The market for downtown condos is very active but quite different from the single family home market in two key facets.
First, downtown condo owners who want to sell are currently competing with new units entering the market. If too many units come on at once, downward pricing pressure may ensue. That said, developers are very good at controlling prices and surprisingly patient. However, it’s important to note that condo projects are more commodity-like than single family houses in established downtown neighborhoods.
Second, units for sale within a building compete directly, and brutally, with other units within the same building. As we have written before, If you buy a house in central Austin, the odds are that it is different — in one way or another — from every other house in central Austin. When it comes time to sell your unique house, you may get lucky and sell for more than it’s worth, or you may be unlucky and have it sit on the market for a long time. Setting a price is a key variable, but pricing a unique house is as much art as science.
The issue is that the value of unique single family homes is subjective and highly personal. Every house, every street, and every aesthetic is valued differently. The single family home market, as one would expect, is very different from the downtown austin condo market.
Every high-rise condo project has a large number — sometimes hundreds — of interchangeable commodity-like units.
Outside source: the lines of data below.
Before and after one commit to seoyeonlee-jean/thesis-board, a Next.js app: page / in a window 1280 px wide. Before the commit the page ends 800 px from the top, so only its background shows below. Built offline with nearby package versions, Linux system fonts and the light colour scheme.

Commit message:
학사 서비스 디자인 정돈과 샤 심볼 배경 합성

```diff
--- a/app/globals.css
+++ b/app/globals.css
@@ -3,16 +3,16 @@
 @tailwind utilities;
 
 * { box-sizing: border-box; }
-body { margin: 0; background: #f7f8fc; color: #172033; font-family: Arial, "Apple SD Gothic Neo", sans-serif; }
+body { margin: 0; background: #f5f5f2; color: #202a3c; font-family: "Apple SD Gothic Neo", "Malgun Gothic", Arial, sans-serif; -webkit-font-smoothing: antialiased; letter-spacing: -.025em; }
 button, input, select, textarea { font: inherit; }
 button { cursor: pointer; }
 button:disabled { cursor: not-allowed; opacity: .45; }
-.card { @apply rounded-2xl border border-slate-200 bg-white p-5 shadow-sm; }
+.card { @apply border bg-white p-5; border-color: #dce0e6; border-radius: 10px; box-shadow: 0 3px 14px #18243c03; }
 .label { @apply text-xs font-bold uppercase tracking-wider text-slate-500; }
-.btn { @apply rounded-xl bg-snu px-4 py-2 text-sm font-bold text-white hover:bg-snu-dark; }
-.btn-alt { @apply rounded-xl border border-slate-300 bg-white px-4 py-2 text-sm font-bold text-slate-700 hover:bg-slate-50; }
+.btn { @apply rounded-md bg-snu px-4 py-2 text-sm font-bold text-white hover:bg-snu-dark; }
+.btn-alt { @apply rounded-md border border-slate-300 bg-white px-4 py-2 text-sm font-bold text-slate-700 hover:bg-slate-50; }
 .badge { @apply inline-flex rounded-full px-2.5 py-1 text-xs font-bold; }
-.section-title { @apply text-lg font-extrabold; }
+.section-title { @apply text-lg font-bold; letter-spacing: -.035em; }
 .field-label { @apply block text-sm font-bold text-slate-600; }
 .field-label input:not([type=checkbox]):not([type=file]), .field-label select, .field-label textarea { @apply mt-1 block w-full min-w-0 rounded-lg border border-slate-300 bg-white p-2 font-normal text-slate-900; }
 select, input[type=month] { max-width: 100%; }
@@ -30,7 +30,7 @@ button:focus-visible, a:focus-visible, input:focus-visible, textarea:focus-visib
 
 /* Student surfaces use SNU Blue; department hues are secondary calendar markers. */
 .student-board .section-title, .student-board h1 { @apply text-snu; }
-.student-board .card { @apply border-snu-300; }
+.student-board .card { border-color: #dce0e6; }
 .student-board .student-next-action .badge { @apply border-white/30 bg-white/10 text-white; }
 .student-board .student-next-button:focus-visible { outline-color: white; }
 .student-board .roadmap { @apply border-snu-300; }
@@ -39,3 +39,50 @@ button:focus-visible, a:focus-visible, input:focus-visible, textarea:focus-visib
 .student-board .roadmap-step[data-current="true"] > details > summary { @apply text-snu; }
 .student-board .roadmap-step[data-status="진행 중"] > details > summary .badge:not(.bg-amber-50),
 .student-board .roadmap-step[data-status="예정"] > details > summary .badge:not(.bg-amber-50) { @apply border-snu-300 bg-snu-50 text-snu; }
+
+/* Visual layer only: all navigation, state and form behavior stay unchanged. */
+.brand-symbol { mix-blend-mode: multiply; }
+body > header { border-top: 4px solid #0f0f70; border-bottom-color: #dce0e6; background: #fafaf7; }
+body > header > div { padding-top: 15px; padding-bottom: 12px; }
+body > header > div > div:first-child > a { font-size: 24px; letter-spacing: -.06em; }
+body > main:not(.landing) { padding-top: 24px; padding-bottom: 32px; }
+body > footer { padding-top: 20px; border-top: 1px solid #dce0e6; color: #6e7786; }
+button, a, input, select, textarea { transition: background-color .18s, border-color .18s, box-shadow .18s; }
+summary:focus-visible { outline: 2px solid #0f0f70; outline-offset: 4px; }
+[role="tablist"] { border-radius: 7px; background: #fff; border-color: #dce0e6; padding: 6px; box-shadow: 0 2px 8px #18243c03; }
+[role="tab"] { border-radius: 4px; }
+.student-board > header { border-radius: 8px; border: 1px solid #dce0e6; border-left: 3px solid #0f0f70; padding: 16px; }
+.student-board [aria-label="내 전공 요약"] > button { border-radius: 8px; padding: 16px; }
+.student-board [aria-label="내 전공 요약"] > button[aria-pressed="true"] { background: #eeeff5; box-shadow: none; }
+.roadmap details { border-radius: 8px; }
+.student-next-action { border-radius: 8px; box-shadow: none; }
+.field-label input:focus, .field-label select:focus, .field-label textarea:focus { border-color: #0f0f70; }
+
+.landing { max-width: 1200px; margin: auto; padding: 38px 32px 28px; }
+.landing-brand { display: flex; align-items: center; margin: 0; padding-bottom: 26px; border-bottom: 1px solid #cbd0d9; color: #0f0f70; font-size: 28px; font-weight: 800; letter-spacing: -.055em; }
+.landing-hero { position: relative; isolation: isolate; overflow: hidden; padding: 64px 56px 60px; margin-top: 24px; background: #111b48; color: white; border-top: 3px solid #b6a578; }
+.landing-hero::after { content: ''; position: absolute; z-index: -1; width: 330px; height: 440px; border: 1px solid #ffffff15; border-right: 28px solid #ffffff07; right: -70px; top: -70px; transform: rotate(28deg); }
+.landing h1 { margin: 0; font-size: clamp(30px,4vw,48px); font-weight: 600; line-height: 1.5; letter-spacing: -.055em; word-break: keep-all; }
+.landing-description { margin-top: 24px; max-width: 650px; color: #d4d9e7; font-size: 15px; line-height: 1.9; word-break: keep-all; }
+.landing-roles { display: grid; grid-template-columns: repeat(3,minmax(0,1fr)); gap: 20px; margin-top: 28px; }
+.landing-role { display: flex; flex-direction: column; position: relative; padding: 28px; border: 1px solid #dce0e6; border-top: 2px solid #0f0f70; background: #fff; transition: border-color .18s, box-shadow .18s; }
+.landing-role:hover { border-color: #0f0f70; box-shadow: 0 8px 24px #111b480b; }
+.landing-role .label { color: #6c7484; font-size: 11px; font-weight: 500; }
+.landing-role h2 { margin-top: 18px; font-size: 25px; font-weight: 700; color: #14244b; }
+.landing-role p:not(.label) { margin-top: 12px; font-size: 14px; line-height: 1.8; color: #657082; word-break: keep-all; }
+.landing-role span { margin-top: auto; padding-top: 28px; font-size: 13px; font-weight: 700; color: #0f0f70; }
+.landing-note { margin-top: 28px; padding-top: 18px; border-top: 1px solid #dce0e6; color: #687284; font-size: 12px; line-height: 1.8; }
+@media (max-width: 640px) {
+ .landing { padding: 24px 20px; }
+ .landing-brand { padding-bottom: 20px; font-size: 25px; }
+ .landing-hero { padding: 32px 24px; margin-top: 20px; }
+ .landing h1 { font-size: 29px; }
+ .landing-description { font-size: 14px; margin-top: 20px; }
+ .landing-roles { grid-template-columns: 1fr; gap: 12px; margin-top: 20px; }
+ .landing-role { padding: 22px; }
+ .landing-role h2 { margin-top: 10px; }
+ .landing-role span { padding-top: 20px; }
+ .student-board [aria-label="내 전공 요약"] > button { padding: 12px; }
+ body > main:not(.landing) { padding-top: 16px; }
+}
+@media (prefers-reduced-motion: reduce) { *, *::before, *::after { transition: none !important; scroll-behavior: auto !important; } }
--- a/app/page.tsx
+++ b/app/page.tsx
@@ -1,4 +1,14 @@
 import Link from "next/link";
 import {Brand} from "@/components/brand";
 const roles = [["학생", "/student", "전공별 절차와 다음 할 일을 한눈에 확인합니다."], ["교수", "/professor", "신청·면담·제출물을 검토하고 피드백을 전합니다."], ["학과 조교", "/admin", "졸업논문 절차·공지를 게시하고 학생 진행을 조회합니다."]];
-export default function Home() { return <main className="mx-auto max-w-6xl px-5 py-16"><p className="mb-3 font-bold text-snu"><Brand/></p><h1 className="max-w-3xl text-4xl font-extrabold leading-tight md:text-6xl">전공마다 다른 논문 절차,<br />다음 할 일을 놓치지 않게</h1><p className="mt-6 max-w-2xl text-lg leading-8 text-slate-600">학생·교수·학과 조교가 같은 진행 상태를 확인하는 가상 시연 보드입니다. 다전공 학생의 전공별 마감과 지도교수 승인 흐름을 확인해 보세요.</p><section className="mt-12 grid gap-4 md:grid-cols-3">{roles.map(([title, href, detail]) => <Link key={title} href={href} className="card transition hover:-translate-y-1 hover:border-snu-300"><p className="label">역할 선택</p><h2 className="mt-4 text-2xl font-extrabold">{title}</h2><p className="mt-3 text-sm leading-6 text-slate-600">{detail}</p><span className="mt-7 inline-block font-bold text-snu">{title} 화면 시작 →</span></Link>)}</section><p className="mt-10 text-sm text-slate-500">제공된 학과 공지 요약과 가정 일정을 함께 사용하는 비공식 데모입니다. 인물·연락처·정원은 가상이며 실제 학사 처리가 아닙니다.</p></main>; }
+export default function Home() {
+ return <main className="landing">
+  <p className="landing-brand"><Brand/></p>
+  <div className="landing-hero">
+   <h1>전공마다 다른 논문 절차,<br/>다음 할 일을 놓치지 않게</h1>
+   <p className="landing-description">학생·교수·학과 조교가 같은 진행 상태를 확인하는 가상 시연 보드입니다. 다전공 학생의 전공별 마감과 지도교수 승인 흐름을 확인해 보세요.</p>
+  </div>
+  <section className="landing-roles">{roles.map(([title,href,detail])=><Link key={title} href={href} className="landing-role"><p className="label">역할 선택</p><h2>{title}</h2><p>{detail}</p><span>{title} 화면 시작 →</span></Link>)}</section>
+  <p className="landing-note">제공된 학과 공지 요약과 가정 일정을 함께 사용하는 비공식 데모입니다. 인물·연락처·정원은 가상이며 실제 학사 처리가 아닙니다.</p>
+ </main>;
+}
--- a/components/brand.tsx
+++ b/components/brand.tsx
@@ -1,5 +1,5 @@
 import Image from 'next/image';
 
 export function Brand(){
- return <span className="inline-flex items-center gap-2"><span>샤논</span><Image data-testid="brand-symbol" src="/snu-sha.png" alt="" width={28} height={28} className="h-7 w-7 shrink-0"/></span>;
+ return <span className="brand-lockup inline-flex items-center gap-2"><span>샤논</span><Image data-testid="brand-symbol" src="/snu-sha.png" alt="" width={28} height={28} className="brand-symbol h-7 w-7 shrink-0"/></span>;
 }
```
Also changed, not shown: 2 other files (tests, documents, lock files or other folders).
Unit 16B is essentially identical to unit 17B. The result is a much more efficient resale market. When it comes time to sell a downtown condo, there will likely be similar units on the market. If they are cheaper, they will sell faster. If they are more expensive, the may never sell at all.
While the floor (the higher the better, stay away from the ground floor) matters and in some buildings the view can vary greatly from side to side, the effect on value is not as dramatic as one might think. Our ongoing analysis of Nokonah values and appreciation confirms this: units on floor 11, the top floor, are valued at just 11% more than units on the second floor. Buyers seem to pick a building first, and then look for the right unit weighing size and price. This approach leaves very little room for creative pricing.
Yet, it’s amazing how differently sellers price similar units. The AustinTowers listings pages provide a few great examples of this. For example, there are two units currently for sale in the Nokonah: a 670 SF 1/1 for $450K and a 1,225 SF 2/2 for $550K — the smaller unit is almost certainly overpriced.
Because it so easy to compare prices, downtown condo values will be efficiently set by the market. The building will make a huge difference, but actual prices will be set by your neighbors. This has some benefits and drawbacks. On the positive side, accurate comparables make it easy to set the right price and correctly priced units should sell quickly. On the downside, pricing may fluctuate more widely with supply and demand: when there are lots of people selling at the same time, it’s likely that prices will drop. And there is very little chance to get lucky and sell your unit for above market value — if a unit doesn’t sell, the most likely reason is that it is overpriced.